A report I wrote on Intigua is up now. Here’s the 451 Take for y’all now:
Intigua has always been a company with a difficult marketing proposition, having started off as a packaging and deployment balm for systems management agents. While there is certainly utility to ‘managing the managers,’ a broader positioning and purpose was clearly needed. Intigua’s new positioning as an enabler of cloud management APIs looks encouraging, and if the company can extend into ‘orchestration’ as a consequence, it can start addressing one of the major gaps of large enterprises that are ‘going cloud.’ It’s nice that all of those cloud-native companies can manage tens of applications with their devops and cloud approaches – but how will the large companies of the world manage the tens of thousands of applications they’re beset with?
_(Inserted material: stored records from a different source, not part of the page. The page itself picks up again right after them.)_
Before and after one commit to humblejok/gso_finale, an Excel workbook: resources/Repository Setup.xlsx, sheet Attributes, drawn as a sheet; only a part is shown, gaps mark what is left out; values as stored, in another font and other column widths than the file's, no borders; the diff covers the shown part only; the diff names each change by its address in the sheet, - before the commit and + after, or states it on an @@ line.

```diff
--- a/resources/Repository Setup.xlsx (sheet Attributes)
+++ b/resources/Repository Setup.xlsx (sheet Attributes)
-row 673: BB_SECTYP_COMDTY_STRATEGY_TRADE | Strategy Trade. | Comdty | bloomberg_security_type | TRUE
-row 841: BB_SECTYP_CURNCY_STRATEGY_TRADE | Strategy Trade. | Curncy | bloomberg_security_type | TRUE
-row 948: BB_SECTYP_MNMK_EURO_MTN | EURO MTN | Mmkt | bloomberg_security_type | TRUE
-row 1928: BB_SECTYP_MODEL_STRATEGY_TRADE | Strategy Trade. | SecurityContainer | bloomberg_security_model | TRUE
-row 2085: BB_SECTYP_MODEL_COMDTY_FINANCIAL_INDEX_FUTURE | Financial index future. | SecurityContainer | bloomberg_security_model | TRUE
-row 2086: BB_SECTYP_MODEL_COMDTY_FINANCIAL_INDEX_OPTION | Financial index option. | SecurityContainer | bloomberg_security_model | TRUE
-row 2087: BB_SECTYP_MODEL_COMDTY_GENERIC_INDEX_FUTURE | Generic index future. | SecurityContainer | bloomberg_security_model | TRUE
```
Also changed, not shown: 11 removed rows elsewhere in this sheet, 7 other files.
In talking with some folks who’ve been dealing with so-called “APIs” at the infrastructure stack…there’s a lot of work to do to make the management layer APIs behave like one would expect. Because WS-*.
Intigua bought re-print rights to the last piece I wrote on them, so you can read it for free on their site.
Client can read the full report, and try a trial if you’re not signed up with us yet.
I spoke with the folks at Contentful recently. They have an interesting smoothie of API management and CMS that looks hopeful to people like me who remember “mashups.”
Anyhow, as always, the full report is available for clients, but here’s the 451 Take:
As companies seek to become ‘digital enterprises,’ many are faced with the challenge of omni-channel marketing and content distribution: delivering content to Web browsers, mobile and tablet browsers, and even in-car systems, for example. While dreams of ‘mashups’ in the past sought to deliver programmer-friendly ways of accessing cleaned, tidy data over standard Web protocols, that technology doesn’t seem to have rolled out to the market beyond early prototypes popular at conferences – after all, who says ‘mashup’ any more? Contentful is bringing an interesting, RESTful, public cloud API approach to content management. The company’s challenge will be to out-innovate larger competitors that have much to lose in the small content management market.
You can also apply to get trial access (why not?) to read this report and more of what we have tucked away behind the paywall.
How could I have broken anything? All I did was change a comment.
“I am not a lawyer, but from a developer perspective, the idea of copyrighted APIs does nothing but introduce friction and uncertainty into the very integration efforts the developers use APIs to accomplish,” said Jeffrey Hammond, a vice president at Forrester Research. “Devs will now need to worry about the potential for API lock-in via copyright, as alternative suppliers can’t produce like-for-like substitutions without risk. I don’t see how this is good for developers as it amps up the fear, uncertainty, and doubt about using third-party services.”
Donnie has a detailed piece as well, along with this example:
This is going to create a lot of difficulty for everyone reimplementing S3 APIs, for example, such as OpenStack and others, with the exception of Eucalyptus because of its Amazon partnership.
Secondly, when evaluating new IT hardware and software assets for potential adoption, you need to institute a much stronger requirement for programmability and open APIs. Complete automation of your infrastructure requires programmatic access, and it’s simply insufficient to only have control via graphical interfaces. This isn’t just about provisioning and configuration support via such APIs, you also need to ensure that vendors are providing reliable APIs to get sufficiently detailed status. A core tenet of DevOps is the ability to measure the state of your infrastructure for future improvement and this really needs to be automated programmatically. Ideally these APIs for automation and measurement are simple, easy to adopt, and accessible to people who aren’t full-time software engineers. Thus, beware of complex, language-specific APIs, and strongly lean towards vendors using simple HTTP or REST APIs and standard, easily parsable data formats like JSON.